      2. The unicode-normalization Crate
  19. 18. Input and Output
    1. Readers and Writers
      1. Readers
      2. Buffered Readers
      3. Reading Lines
      4. Collecting Lines
      5. Writers
      6. Files
      7. Seeking
      8. Other Reader and Writer Types
      9. Binary Data, Compression, and Serialization
    2. Files and Directories
      1. OsStr and Path
      2. Path and PathBuf Methods
      3. Filesystem Access Functions
      4. Reading Directories
      5. Platform-Specific Features
    3. Networking
  20. 19. Concurrency
    1. Fork-Join Parallelism
      1. spawn and join
      2. Error Handling Across Threads
      3. Sharing Immutable Data Across Threads
      4. Rayon
      5. Revisiting the Mandelbrot Set
    2. Channels
      1. Sending Values
      2. Receiving Values
      3. Running the Pipeline
      4. Channel Features and Performance
      5. Thread Safety: Send and Sync
      6. Piping Almost Any Iterator to a Channel
      7. Beyond Pipelines

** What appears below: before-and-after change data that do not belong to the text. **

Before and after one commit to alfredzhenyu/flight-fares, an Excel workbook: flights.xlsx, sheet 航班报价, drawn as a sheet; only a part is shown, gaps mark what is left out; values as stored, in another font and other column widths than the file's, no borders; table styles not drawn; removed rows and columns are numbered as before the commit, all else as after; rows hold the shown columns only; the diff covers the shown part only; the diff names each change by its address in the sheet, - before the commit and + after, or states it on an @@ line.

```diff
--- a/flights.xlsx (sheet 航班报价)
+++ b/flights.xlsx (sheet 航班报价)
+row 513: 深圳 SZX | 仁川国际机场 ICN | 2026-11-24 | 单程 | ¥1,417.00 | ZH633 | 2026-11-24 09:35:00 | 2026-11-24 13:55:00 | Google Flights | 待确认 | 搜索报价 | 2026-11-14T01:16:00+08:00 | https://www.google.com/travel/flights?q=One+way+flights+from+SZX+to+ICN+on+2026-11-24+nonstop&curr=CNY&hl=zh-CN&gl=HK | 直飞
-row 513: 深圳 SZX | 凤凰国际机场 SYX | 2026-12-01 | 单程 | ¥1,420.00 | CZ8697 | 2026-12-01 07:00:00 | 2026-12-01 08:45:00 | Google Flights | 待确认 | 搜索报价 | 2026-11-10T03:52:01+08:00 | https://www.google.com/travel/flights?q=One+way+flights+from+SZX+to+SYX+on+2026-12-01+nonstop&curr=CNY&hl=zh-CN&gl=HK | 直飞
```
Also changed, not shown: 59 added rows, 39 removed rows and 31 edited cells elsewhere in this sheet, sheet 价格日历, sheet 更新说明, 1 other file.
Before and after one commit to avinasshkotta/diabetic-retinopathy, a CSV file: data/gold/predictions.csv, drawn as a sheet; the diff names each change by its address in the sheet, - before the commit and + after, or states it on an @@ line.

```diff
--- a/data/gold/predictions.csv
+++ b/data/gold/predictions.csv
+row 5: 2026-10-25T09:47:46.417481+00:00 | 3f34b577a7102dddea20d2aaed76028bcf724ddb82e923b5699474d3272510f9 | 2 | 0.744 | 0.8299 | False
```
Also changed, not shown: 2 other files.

    3. Shared Mutable State
      1. What Is a Mutex?
      2. Mutex<T>
      3. mut and Mutex
      4. Why Mutexes Are Not Always a Good Idea
      5. Deadlock
      6. Poisoned Mutexes
      7. Multi-producer Channels Using Mutexes
      8. Read/Write Locks (RwLock<T>)
      9. Condition Variables (Condvar)
      10. Atomics
      11. Global Variables
    4. What Hacking Concurrent Code in Rust Is Like
  21. 20. Macros
    1. Macro Basics
      1. Basics of Macro Expansion
      2. Unintended Consequences
      3. Repetition
    2. Built-In Macros
    3. Debugging Macros
    4. The json! Macro
      1. Fragment Types
      2. Recursion in Macros
      3. Using Traits with Macros
      4. Scoping and Hygiene
      5. Importing and Exporting Macros
    5. Avoiding Syntax Errors During Matching
    6. Beyond macro_rules!
  22. 21. Unsafe Code
    1. Unsafe from What?
    2. Unsafe Blocks
      1. Example: An Efficient ASCII String Type
    3. Unsafe Functions
    4. Unsafe Block or Unsafe Function?
    5. Undefined Behavior
    6. Unsafe Traits
    7. Raw Pointers
      1. Dereferencing Raw Pointers Safely
      2. Example: RefWithFlag
      3. Nullable Pointers
      4. Type Sizes and Alignments
      5. Pointer Arithmetic
      6. Moving into and out of Memory
      7. Example: GapBuffer
      8. Panic Safety in Unsafe Code
    8. Foreign Functions: Calling C and C++ from Rust
      1. Finding Common Data Representations
      2. Declaring Foreign Functions and Variables
      3. Using Functions from Libraries
      4. A Raw Interface to libgit2
      5. A Safe Interface to libgit2
    9. Conclusion
  23. Index